The first official hemp crop in Louisiana is off to a rocky start. Many of the plants in the state are being hit by southern blight, a fungal disease. A soil-borne fungus called Sclerotium rolfsii is to blame for the problems.
“The pathogen has a wide host range and is known to cause disease on more than 500 plant species in 100 plant families,” Raj Singh, an LSY Ag Center plant doctor, said. “Some of the economically important vegetables include tomatoes, potatoes, peppers, eggplants, and cucurbits.”
With hemp, the plants will start to wilt and then turn brown and die off. Another sign is that the plants will have mycelium of the fungus and sclerotia at the base of the plant at the soil line as well as water-soaked legions. Even without a viable host, the fungus can survive in infected soil for several years.
There are many ways for the fungus to make it to the field. Infected plants could be planted initially, infested soil could be moved in, as well as equipment, tool, and debris. Even the irrigation water can spread the fungi.
“Management of southern blight warrants an integrated disease management approach,” said Singn. “Growers must plant disease-free, healthy transplants and avoid physical injury to roots and lower stems while handling and transplanting the seedlings.”

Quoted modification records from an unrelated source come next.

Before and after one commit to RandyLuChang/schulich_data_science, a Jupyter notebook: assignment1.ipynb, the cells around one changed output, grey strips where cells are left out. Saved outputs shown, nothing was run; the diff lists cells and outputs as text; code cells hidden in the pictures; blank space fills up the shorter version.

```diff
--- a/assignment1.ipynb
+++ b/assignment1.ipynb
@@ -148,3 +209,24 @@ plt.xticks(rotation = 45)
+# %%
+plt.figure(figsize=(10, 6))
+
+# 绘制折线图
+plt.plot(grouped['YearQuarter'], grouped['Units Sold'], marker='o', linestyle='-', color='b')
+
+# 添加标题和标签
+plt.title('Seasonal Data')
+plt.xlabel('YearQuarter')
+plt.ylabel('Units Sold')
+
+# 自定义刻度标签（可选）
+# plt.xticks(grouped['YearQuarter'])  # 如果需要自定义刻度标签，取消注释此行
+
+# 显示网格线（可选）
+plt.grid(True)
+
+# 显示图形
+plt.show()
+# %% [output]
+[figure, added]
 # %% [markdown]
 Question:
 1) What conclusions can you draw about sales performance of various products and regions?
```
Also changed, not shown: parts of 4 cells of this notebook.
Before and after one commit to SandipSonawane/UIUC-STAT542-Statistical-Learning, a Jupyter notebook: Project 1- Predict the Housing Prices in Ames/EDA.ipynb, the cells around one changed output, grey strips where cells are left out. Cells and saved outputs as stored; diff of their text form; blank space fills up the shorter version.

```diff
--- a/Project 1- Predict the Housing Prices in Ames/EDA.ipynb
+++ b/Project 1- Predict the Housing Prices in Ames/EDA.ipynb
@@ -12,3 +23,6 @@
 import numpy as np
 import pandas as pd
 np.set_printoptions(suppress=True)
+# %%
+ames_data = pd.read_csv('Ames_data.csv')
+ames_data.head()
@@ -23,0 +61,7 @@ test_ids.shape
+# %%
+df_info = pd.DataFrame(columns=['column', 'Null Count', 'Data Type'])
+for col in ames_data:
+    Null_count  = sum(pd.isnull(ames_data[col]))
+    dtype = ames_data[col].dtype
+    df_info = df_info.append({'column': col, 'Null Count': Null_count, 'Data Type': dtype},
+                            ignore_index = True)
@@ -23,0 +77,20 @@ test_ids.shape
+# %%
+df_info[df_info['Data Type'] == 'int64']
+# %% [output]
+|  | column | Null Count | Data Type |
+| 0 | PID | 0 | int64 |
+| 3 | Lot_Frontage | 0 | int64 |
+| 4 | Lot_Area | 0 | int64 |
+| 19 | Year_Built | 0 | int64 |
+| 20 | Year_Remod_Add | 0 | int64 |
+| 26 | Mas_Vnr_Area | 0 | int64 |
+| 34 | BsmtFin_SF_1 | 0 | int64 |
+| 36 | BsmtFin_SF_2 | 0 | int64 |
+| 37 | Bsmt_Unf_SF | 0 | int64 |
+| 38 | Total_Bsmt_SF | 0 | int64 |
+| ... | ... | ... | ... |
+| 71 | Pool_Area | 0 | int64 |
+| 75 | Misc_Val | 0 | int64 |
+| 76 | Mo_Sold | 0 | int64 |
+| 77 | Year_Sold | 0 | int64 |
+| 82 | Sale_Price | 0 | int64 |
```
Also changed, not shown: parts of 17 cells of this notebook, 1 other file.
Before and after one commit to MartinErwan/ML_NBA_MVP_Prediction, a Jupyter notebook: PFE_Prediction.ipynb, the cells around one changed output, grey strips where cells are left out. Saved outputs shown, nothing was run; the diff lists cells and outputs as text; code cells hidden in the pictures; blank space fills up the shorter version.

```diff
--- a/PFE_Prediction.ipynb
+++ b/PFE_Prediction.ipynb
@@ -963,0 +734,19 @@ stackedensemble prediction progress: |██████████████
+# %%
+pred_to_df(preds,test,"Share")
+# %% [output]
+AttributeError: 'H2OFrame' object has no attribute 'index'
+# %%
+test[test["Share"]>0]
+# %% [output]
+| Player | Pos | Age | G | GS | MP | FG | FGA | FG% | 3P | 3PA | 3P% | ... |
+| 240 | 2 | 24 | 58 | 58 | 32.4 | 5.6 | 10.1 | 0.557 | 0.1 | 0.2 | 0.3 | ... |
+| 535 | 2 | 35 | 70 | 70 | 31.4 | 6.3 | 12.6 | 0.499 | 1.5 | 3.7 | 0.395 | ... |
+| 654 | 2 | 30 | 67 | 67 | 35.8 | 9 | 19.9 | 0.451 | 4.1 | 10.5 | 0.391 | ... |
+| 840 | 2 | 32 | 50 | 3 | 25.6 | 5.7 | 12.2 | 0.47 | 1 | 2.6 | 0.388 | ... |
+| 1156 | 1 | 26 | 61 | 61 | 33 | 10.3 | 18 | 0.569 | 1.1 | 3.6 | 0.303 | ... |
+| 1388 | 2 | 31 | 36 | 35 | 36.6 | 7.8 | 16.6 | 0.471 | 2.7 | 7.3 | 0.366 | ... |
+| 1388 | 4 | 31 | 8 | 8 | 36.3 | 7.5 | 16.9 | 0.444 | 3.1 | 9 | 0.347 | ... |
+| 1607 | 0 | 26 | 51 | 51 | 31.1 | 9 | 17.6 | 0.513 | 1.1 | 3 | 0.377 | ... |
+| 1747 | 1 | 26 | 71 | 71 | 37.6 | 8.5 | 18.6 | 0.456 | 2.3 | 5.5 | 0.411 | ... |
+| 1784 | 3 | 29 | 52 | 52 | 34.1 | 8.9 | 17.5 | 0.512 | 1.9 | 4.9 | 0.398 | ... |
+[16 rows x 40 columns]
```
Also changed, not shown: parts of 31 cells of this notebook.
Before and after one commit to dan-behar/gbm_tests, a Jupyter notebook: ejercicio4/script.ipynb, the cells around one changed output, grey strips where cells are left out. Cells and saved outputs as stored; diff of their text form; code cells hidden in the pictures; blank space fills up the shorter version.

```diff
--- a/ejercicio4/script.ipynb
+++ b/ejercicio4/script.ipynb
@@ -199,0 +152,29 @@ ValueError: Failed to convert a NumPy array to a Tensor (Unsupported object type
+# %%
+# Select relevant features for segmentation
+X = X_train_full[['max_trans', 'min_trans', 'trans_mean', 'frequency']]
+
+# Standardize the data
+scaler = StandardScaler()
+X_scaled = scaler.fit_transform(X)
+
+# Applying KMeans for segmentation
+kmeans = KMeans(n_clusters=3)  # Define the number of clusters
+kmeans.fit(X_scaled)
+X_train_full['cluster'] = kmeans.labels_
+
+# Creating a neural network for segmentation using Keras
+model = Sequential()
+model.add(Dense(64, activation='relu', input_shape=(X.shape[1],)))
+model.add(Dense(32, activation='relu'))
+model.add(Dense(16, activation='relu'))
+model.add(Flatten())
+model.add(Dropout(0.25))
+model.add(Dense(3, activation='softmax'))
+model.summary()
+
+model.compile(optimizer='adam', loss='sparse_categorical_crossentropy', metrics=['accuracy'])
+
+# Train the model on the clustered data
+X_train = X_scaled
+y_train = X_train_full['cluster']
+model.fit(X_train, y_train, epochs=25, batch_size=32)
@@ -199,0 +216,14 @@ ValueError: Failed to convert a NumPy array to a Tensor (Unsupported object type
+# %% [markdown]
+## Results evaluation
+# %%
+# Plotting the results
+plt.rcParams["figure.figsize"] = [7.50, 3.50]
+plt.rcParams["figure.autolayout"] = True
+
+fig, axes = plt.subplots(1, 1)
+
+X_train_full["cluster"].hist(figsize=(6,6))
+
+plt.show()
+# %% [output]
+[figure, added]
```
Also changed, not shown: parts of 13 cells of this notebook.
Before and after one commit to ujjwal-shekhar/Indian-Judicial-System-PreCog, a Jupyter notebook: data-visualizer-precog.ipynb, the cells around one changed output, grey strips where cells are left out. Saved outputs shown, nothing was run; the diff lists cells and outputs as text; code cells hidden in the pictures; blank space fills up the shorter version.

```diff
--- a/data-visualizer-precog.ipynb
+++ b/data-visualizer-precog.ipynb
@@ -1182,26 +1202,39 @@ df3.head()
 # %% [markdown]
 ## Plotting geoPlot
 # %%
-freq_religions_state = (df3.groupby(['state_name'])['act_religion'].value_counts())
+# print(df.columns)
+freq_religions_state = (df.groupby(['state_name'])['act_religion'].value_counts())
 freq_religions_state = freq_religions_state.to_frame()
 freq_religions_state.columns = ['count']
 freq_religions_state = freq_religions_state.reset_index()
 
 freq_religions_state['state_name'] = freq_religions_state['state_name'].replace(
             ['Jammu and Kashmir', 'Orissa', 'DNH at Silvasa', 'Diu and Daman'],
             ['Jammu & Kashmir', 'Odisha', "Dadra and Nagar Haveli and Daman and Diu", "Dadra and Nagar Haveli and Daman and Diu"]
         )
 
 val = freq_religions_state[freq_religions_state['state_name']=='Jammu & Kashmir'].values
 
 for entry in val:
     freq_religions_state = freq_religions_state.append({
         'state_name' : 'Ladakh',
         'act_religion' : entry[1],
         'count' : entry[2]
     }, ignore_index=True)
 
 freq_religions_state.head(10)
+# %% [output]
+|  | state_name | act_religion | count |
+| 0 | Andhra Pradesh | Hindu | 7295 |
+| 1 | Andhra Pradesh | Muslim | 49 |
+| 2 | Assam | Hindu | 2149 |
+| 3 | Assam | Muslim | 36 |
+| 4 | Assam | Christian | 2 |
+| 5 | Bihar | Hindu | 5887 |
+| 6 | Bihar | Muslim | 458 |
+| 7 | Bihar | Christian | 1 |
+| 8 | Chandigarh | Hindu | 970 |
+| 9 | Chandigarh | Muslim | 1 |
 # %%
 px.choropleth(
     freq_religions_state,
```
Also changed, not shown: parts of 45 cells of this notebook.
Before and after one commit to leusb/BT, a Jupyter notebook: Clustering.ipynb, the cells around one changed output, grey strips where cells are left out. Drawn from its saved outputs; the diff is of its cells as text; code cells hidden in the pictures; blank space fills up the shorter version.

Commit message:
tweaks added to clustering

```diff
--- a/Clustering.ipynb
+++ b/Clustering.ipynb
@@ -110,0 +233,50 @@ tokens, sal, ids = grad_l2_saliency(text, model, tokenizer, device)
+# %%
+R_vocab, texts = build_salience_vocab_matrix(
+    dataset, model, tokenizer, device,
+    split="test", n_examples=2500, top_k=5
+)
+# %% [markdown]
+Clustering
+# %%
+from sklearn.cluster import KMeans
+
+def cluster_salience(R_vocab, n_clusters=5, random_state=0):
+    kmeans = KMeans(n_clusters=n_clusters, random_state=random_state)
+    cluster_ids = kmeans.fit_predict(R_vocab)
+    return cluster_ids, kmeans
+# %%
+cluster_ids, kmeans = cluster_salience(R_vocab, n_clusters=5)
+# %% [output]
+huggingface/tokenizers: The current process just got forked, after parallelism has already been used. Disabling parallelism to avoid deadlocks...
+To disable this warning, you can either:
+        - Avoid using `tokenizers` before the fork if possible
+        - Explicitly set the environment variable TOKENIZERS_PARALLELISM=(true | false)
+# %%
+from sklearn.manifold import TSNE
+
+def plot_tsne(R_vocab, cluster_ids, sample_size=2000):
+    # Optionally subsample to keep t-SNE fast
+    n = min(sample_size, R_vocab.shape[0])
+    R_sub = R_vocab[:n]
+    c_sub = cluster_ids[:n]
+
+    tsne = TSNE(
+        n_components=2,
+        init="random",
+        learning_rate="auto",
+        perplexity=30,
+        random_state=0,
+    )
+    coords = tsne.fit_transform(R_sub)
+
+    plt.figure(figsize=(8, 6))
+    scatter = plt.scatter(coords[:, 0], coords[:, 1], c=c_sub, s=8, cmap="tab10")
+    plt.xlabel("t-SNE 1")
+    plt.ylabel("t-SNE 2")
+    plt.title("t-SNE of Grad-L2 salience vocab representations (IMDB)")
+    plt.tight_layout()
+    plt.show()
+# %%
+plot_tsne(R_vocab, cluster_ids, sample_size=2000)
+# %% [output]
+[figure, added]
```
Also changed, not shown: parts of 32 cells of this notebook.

There isn’t even a fungicide that is effective, farmers are stuck working around the disease and being careful not to let is spread.